"Be great designers, with attitude. Good design is expected, but it is how we communicate that design, which is equally, if not more important. There are lots of ideas out there and to make one stand out you need to have a razor sharp vision - what’s your point of view? The way designer’s articulate and communicate their designs is what sets them aside, it’s about finding your voice."
Lots of questions were posed from the audience which covered: craft and heritage; digital media; sustainability; and the project itself.
The big ‘sustainability’ word was flagged up through a question from the audience. Bailey explained that there are lots of ways to address this issue within the design process. They recycle or reuse their fabric remnants and have re-designed the layout and format of the Burberry HQ on Westminster with consideration to energy and material use. But, the most eco aspect of the brand is that their look books and marketing campaigns are paperless - they have gone digital.
Last year they launched The Art of the Trench, on online social media platform which archives images of the iconic trench coat past and present. In true street-style format, Scott Schulman from The Sartorialist and other top photographers were commissioned but the platform is also partly user generated. Visitors can submit their own images, as well as choose their favourite photos, comment on individual pictures and share them with others (via Facebook and other applications).

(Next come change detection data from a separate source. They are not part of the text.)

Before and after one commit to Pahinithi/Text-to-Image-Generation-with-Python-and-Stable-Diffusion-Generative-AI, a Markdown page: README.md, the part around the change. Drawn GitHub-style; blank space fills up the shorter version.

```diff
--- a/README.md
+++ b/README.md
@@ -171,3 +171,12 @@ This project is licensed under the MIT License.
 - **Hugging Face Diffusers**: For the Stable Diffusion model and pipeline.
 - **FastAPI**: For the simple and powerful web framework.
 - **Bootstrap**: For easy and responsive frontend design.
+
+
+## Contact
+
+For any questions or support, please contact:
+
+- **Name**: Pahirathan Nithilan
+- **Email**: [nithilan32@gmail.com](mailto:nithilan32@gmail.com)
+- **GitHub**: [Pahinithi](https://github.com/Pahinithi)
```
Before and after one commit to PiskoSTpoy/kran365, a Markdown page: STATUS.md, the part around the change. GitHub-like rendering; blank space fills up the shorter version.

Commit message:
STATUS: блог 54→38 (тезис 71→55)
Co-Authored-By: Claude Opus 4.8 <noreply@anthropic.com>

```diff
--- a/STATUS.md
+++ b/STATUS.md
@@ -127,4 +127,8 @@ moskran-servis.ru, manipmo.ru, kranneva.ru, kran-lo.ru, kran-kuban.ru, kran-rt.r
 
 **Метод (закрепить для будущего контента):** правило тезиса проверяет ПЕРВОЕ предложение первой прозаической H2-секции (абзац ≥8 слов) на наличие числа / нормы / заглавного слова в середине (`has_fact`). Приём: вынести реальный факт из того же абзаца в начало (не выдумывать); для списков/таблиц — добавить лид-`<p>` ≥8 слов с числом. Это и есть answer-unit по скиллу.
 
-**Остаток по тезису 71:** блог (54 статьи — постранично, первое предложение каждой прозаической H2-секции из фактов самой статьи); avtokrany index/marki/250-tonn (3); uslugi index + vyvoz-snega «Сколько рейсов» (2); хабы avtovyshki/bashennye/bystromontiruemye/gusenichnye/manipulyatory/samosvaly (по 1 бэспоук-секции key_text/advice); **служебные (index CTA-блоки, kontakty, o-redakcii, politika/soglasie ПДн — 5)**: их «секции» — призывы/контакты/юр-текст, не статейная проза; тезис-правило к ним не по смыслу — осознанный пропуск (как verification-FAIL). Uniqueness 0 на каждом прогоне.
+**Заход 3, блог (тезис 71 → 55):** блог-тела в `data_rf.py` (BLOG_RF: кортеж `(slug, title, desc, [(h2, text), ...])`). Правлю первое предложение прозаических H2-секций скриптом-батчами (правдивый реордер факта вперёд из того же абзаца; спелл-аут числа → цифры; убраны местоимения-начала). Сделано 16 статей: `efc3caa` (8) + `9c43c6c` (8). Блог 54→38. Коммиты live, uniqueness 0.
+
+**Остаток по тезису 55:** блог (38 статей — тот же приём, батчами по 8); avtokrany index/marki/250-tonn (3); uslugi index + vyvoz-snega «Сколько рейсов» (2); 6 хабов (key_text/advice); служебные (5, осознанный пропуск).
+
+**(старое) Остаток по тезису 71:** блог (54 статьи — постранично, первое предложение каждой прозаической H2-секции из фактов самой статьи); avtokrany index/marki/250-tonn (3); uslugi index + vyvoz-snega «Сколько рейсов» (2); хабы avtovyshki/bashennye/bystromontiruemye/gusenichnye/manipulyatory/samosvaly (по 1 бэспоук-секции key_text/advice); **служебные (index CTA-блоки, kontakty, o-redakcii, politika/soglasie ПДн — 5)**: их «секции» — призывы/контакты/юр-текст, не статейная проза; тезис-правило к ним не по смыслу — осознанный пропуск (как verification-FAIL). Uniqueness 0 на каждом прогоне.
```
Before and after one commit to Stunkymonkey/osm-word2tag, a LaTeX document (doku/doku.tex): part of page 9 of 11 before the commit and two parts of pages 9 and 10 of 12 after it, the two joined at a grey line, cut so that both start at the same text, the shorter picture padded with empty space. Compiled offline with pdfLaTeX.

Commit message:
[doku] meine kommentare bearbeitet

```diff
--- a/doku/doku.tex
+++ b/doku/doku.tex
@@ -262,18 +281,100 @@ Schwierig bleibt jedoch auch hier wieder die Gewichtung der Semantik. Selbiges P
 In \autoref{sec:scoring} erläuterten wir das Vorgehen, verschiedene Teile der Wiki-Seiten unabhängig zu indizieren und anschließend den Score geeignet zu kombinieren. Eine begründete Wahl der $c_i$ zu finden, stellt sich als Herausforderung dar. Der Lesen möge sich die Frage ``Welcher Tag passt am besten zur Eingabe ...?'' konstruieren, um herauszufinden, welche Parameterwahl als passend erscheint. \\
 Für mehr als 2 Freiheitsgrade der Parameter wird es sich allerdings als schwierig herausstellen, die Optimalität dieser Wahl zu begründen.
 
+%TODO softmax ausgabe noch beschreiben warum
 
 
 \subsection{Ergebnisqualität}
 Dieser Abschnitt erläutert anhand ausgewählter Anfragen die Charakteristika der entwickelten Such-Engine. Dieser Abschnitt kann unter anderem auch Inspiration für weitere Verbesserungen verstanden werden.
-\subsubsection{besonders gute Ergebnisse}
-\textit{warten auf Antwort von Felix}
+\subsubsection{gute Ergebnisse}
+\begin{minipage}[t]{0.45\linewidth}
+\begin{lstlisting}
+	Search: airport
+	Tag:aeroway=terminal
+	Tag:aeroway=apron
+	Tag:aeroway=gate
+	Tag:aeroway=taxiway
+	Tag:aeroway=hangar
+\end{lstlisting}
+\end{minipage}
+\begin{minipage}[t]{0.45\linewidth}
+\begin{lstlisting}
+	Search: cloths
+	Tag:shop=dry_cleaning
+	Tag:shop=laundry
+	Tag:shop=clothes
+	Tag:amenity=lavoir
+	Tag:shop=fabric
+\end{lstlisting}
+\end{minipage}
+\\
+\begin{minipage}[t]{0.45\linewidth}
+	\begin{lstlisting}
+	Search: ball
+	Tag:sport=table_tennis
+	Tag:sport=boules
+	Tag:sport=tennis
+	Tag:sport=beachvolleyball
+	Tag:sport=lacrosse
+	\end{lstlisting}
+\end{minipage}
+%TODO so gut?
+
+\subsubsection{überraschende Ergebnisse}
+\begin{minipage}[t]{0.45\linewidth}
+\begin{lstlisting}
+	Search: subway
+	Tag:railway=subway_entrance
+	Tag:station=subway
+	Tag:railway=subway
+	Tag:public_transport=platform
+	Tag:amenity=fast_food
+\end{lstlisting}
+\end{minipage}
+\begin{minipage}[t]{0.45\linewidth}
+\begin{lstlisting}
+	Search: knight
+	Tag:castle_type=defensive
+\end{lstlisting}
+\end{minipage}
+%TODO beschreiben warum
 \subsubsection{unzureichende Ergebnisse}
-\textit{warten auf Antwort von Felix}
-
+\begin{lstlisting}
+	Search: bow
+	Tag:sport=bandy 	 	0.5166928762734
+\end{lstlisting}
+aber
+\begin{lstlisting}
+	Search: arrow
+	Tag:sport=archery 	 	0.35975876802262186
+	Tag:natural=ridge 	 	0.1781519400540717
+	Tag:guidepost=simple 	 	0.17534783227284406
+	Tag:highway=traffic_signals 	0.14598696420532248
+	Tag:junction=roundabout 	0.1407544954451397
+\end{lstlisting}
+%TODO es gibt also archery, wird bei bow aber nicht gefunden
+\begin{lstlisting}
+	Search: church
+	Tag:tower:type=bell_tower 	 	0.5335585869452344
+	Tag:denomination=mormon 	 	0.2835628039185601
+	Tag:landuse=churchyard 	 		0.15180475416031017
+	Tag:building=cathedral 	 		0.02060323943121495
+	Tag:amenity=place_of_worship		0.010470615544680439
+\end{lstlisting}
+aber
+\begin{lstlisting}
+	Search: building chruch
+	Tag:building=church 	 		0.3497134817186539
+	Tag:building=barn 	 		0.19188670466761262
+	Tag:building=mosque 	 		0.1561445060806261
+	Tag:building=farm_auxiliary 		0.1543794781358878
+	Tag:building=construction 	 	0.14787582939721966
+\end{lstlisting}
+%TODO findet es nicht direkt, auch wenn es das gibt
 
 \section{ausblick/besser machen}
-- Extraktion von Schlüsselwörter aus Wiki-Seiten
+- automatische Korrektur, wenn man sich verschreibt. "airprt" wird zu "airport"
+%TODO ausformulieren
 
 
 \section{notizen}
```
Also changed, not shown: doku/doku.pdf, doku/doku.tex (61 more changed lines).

Another way to address sustainability is craftsmanship and The Art of the Trench documents how well-crafted and designed garments can transcend from one generation to the next, what we call here at TED 'long-life'. Another venture by Burberry that celebrates long-life garments, is Burberry Bespoke, that will launch next year, offering an online bespoke service for trench coats. This concept explores personalisation and extends the remit of the design process by opening it up to the individual.
Some students asked what the panel will be looking for when judging the Inside / Outside Project. The response - "that gut feeling and a sensory reaction to something. The passion will be reflected within your work, when someone invests their heart and soul into a project - it screams. Being mindful of your design and its place in the world helps, a 360 projection of where it fits in the world and how it will be used. What’s the bigger picture? How does it work / function in people's lives? "
I thought this was a fantastic Q & A session with honest, direct and inspirational responses to each question. I think behind Bailey’s genius and vision, lies a basic commitment to a powerful way of design thinking. This goes beyond being a fashion designer and is about using the power of design as a means of exploring new possibilities, creating new choices, and bringing new solutions into the world.
By Jen Ballie, TFRC PhD student